*** Opening Data shown ***
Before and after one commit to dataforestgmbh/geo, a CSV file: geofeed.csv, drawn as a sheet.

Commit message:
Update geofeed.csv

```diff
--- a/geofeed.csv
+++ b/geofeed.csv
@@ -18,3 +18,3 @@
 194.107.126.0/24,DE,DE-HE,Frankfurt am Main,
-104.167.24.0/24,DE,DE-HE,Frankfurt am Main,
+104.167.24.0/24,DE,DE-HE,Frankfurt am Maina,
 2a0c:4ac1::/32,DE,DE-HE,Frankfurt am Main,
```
*** Closing Data shown ***
*** Opening Data shown ***
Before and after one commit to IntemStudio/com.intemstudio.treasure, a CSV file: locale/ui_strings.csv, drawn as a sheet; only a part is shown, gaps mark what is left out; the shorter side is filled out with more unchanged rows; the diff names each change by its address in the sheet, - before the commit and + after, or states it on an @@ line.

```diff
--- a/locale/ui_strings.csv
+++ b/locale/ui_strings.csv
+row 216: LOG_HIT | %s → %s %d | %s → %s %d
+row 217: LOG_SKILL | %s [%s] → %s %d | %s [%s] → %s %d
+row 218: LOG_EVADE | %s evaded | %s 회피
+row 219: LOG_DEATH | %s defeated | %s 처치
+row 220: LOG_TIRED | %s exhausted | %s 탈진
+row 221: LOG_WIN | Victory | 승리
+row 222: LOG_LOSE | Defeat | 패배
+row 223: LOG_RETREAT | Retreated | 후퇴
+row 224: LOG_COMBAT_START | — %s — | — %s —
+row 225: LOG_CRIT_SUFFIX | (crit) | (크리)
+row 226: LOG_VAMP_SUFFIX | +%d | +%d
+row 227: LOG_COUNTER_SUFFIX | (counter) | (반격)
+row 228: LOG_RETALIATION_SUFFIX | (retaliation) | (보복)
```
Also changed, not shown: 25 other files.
*** Closing Data shown ***
- What to work on
Filter by the word "geofeed": copy every line of the data that holds it.

- Finished exercise
Before and after one commit to dataforestgmbh/geo, a CSV file: geofeed.csv, drawn as a sheet.
Update geofeed.csv
--- a/geofeed.csv
+++ b/geofeed.csv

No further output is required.